* WHAT THIS TASK INVOLVES *
All lines from the first one in the listing below to the one holding "let ([y_norm_min, y_arg_min], [y_norm_max, y_arg_max])", inclusive, are to be copied exactly.
RECORD EXTRACTS: Begin
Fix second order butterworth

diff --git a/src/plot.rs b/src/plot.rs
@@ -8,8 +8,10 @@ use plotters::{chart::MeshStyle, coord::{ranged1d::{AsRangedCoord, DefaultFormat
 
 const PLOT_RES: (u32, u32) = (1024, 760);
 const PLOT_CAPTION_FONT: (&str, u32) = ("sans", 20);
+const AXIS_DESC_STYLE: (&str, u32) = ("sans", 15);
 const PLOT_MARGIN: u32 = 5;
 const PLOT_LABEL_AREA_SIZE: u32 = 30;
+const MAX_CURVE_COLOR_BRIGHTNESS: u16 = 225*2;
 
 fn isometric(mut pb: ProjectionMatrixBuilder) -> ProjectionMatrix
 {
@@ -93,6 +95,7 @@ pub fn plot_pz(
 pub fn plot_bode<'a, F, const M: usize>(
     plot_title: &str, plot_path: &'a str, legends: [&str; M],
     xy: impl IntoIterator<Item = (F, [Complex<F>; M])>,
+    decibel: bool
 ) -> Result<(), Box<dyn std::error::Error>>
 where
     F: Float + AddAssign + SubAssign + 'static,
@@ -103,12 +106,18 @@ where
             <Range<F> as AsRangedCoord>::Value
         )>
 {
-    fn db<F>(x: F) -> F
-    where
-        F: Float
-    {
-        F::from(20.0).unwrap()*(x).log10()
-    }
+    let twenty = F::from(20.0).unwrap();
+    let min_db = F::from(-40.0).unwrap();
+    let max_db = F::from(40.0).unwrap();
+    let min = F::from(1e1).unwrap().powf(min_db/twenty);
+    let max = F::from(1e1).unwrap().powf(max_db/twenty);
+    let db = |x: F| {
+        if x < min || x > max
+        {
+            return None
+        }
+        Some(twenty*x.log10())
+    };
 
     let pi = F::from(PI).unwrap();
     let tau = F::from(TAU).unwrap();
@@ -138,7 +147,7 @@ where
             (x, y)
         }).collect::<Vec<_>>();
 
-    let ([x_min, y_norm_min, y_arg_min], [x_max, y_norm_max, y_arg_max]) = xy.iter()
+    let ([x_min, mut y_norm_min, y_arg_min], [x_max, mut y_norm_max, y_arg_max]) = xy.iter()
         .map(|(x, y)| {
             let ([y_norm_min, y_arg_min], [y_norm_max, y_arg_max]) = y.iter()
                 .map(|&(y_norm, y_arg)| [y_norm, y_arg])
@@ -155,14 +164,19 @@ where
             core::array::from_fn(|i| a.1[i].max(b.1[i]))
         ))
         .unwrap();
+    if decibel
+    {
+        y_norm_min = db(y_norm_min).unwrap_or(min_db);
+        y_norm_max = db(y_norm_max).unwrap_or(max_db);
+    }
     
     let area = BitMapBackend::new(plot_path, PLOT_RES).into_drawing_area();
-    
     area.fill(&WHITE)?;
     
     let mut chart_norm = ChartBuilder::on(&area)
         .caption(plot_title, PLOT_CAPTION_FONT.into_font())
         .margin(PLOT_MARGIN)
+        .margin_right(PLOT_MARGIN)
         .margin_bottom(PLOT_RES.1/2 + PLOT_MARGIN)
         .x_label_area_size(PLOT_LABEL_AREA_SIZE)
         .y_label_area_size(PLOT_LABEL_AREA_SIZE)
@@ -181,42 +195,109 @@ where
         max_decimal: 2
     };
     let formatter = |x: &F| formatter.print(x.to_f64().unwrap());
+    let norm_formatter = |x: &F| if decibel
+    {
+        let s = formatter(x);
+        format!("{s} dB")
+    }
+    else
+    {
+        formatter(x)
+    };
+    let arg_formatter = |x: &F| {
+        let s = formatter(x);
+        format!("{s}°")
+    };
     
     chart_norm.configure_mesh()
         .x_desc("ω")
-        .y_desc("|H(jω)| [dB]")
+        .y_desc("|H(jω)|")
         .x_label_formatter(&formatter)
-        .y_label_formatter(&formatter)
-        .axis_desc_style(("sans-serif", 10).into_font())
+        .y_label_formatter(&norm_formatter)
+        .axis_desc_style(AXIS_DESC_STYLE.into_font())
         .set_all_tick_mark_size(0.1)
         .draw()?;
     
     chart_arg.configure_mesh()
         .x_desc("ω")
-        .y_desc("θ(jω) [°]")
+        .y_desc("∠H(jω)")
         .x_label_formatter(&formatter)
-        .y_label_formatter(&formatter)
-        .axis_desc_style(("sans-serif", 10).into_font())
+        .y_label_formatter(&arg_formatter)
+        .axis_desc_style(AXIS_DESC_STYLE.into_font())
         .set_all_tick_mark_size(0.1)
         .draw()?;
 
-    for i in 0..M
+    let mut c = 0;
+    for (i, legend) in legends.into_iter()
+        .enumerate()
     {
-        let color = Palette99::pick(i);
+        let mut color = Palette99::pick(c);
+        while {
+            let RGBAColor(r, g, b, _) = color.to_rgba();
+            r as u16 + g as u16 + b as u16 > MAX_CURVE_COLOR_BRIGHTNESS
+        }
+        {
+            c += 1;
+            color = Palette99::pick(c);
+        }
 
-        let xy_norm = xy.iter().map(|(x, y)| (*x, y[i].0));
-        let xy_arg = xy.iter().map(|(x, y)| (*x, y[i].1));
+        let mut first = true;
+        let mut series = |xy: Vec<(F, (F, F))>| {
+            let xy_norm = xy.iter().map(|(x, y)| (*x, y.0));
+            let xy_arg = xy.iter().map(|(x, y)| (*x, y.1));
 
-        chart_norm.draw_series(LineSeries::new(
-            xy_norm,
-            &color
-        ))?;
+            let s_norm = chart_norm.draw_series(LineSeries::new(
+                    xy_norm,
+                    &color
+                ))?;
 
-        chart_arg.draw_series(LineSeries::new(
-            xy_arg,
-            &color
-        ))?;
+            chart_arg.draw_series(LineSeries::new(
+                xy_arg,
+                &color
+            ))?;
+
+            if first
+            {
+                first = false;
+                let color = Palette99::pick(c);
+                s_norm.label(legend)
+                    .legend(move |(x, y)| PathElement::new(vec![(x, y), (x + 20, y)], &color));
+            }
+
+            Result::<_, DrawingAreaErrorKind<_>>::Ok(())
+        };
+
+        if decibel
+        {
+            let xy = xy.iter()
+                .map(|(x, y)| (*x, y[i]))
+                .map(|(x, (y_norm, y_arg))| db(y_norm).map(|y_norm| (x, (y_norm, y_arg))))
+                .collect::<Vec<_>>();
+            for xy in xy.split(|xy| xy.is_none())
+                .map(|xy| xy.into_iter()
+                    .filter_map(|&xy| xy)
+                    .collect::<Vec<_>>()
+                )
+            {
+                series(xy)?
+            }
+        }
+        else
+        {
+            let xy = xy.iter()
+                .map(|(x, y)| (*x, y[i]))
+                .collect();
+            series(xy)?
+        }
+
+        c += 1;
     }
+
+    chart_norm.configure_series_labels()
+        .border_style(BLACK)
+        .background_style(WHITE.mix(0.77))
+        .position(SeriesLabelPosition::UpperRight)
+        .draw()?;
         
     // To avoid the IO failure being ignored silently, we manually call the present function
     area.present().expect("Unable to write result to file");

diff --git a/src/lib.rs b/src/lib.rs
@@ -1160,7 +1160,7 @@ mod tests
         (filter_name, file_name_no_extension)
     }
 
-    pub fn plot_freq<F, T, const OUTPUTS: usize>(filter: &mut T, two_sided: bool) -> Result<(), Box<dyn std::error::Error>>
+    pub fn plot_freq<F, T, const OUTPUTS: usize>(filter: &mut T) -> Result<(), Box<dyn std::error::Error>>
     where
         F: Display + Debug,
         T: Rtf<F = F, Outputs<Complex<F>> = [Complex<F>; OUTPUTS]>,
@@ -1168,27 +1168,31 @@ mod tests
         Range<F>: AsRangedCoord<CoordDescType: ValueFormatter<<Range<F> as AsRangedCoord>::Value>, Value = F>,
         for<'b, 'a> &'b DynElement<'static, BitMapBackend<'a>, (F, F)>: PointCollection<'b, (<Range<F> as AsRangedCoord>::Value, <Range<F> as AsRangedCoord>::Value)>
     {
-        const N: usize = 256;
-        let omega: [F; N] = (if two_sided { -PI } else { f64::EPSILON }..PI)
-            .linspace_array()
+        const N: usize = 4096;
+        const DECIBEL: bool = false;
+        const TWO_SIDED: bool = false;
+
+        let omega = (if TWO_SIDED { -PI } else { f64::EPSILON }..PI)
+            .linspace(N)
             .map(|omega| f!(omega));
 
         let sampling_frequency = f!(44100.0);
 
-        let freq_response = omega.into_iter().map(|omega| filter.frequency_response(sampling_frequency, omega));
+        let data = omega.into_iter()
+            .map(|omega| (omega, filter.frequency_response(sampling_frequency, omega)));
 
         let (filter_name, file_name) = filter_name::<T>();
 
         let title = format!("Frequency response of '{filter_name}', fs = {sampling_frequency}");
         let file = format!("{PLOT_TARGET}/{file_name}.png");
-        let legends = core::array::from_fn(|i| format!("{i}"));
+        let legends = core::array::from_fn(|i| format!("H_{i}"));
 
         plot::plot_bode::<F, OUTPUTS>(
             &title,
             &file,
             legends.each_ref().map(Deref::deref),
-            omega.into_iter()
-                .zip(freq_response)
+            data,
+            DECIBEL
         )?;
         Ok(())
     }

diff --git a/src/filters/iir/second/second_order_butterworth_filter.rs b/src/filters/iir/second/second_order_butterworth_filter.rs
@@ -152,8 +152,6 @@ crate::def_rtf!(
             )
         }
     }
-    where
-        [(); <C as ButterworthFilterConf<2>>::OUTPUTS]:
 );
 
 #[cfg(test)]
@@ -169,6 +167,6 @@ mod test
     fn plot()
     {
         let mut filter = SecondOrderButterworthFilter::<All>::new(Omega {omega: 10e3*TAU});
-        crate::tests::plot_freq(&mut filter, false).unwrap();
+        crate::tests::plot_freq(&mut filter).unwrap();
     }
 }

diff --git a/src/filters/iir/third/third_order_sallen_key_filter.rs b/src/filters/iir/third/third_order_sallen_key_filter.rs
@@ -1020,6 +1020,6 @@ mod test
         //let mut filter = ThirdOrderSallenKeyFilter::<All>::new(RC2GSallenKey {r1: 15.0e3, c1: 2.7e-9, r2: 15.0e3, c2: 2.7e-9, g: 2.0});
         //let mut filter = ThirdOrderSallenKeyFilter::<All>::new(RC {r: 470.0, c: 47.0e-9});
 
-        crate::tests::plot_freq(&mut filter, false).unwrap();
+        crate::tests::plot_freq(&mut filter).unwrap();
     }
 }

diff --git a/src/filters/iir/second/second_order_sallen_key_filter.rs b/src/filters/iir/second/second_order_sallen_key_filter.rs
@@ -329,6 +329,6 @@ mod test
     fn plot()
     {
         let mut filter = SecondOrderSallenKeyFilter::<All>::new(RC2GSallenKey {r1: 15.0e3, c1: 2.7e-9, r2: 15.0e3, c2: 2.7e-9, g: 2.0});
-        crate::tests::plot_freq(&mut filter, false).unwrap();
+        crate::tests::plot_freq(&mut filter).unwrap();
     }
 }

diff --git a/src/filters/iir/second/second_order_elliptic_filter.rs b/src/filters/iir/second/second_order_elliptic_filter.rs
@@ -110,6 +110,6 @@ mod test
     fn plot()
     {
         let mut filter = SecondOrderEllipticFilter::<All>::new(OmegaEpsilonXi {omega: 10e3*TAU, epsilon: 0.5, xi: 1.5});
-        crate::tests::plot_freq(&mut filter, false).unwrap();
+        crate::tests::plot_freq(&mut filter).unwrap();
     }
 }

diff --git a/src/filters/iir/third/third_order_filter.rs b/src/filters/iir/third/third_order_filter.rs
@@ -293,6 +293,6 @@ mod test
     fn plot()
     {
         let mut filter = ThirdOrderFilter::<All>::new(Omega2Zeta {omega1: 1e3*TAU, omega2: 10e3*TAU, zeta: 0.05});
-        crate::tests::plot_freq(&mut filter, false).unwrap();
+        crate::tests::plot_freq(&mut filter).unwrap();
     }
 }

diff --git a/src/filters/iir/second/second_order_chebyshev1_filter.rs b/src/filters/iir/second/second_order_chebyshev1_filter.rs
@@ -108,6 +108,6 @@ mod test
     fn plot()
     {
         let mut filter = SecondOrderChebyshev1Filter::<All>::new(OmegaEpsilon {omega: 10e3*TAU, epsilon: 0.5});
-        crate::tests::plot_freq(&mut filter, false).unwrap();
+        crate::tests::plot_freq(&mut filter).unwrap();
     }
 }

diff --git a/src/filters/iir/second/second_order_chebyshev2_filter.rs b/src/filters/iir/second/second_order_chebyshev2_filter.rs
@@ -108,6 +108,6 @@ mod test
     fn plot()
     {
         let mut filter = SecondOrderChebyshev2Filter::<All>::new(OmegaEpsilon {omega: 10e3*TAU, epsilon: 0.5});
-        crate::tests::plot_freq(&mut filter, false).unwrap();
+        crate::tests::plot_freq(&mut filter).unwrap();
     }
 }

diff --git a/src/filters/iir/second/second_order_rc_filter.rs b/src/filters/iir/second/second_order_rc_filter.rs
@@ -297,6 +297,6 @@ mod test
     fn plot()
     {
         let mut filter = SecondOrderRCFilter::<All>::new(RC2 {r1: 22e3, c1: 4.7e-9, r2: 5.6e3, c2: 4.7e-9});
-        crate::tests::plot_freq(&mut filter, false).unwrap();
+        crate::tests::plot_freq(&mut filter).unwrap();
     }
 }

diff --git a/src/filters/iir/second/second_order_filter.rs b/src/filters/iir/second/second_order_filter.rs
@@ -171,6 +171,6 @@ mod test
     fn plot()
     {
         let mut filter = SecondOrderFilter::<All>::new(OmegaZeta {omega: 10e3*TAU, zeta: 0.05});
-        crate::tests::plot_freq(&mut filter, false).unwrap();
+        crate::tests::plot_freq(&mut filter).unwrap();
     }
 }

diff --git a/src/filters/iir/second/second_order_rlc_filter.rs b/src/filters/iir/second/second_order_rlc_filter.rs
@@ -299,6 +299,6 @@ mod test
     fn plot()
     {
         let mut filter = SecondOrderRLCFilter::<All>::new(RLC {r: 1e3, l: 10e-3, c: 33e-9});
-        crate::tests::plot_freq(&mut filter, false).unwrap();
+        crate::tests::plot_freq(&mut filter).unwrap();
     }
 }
RECORD EXTRACTS: End
* RESPONSE AREA *
Fix second order butterworth

diff --git a/src/plot.rs b/src/plot.rs
@@ -8,8 +8,10 @@ use plotters::{chart::MeshStyle, coord::{ranged1d::{AsRangedCoord, DefaultFormat
 
 const PLOT_RES: (u32, u32) = (1024, 760);
 const PLOT_CAPTION_FONT: (&str, u32) = ("sans", 20);
+const AXIS_DESC_STYLE: (&str, u32) = ("sans", 15);
 const PLOT_MARGIN: u32 = 5;
 const PLOT_LABEL_AREA_SIZE: u32 = 30;
+const MAX_CURVE_COLOR_BRIGHTNESS: u16 = 225*2;
 
 fn isometric(mut pb: ProjectionMatrixBuilder) -> ProjectionMatrix
 {
@@ -93,6 +95,7 @@ pub fn plot_pz(
 pub fn plot_bode<'a, F, const M: usize>(
     plot_title: &str, plot_path: &'a str, legends: [&str; M],
     xy: impl IntoIterator<Item = (F, [Complex<F>; M])>,
+    decibel: bool
 ) -> Result<(), Box<dyn std::error::Error>>
 where
     F: Float + AddAssign + SubAssign + 'static,
@@ -103,12 +106,18 @@ where
             <Range<F> as AsRangedCoord>::Value
         )>
 {
-    fn db<F>(x: F) -> F
-    where
-        F: Float
-    {
-        F::from(20.0).unwrap()*(x).log10()
-    }
+    let twenty = F::from(20.0).unwrap();
+    let min_db = F::from(-40.0).unwrap();
+    let max_db = F::from(40.0).unwrap();
+    let min = F::from(1e1).unwrap().powf(min_db/twenty);
+    let max = F::from(1e1).unwrap().powf(max_db/twenty);
+    let db = |x: F| {
+        if x < min || x > max
+        {
+            return None
+        }
+        Some(twenty*x.log10())
+    };
 
     let pi = F::from(PI).unwrap();
     let tau = F::from(TAU).unwrap();
@@ -138,7 +147,7 @@ where
             (x, y)
         }).collect::<Vec<_>>();
 
-    let ([x_min, y_norm_min, y_arg_min], [x_max, y_norm_max, y_arg_max]) = xy.iter()
+    let ([x_min, mut y_norm_min, y_arg_min], [x_max, mut y_norm_max, y_arg_max]) = xy.iter()
         .map(|(x, y)| {
             let ([y_norm_min, y_arg_min], [y_norm_max, y_arg_max]) = y.iter()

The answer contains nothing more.